And in this moment when we are quiet before God, nobody moving, unless moving toward the Lord here at an altar. As our people pray, a family you, a couple you, or just one somebody you, "Pastor, today we have decided for God, and here I am." Down one of those stairways, down one of these aisles, "We’re coming, pastor. We’re answering with our lives." God bless you. Angels attend you, as you come.
And thank Thee, Lord, for the precious harvest. In Thy saving and keeping name, amen. While we sing,
HE THAT COMETH TO GOD
Dr. W. A. Criswell
A. Chapter 11 of Hebrews could be titled "Seeing with the Eyes of Faith"
B. The great word that builds life, our world – faith

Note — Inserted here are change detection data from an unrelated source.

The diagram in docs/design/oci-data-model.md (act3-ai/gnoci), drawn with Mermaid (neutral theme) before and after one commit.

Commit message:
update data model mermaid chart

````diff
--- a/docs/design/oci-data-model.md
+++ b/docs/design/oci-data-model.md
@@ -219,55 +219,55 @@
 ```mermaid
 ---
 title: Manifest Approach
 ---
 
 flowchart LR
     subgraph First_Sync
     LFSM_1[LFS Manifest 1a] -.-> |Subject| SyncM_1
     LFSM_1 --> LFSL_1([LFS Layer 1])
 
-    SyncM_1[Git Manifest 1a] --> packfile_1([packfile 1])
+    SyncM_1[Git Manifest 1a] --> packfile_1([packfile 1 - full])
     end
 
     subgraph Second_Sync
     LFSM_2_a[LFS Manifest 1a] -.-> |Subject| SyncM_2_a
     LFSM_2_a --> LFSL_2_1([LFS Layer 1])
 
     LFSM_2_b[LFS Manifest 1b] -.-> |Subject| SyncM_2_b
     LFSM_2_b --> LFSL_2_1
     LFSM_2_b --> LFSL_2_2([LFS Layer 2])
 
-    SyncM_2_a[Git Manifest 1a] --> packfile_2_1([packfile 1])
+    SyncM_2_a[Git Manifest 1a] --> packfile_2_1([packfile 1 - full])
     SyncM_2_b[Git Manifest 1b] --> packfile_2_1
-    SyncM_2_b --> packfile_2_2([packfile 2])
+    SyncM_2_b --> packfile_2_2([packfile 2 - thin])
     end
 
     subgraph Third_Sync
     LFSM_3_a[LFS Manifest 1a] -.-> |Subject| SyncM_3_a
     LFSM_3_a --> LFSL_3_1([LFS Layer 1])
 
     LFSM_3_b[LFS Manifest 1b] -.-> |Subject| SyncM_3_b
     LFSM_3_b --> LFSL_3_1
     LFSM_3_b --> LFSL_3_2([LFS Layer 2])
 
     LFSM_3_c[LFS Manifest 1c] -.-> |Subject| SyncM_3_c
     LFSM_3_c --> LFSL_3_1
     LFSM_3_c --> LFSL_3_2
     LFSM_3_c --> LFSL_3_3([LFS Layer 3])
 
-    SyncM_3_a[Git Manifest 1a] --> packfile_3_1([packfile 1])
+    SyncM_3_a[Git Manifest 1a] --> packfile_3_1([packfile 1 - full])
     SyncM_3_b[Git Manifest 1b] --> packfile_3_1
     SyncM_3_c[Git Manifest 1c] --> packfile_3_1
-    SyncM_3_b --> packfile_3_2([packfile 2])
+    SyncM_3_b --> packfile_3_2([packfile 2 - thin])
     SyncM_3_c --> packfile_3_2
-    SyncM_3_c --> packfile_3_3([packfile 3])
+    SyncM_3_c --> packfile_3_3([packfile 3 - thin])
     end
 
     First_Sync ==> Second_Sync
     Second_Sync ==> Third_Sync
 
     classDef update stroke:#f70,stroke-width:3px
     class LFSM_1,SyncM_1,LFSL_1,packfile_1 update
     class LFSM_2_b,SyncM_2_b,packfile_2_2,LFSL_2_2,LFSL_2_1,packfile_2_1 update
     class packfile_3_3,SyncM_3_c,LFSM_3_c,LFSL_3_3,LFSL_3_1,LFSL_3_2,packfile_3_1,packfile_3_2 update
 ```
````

1. Business world cannot escape using the language of religion, of faith
2. All of life is put together in those words, "by faith"
C. God has given to man an inward sight, the eyes of the soul
1. Agnostic, skeptic, infidel, atheist cannot see Him
2. Egotistical self-exalted man wants to see God standing before him
a. Pompey enters the Holy of Holies – "It is empty."
b. This is the place Isaiah saw the Lord(Isaiah 6:1-3)
D. Saints of the Bible desired to see Him(Job 13:24, 23:3, Psalm 10:1, 13:1, Isaiah 45:15, 64:1-2, John 14:8)
II. God covers Himself in creation
A. No man can see God and live(Exodus 33:20, John 1:18)
B. Moses asked to see God(Exodus 33:20, 22-23)
1. God shut up Moses in a cleft of the rock
C. His garments are the glorious creation around us
III. God covered Himself in human flesh
A. The mystery of godliness – God manifest in the flesh (1 Timothy 3:16, John 1:1, 14)
B. God veiled in human flesh – sometimes His deity shone through(Matthew 17:2, Mark 4:37-39, John 18:4-6, Hebrews 10:20)
IV. God covers Himself in human experience
A. Seeing God in the sorrows, trials of life
1. Father, businessman, no time for God – little boy on his deathbed begged him to pray, "Thy will be done"
2. Charles Hodge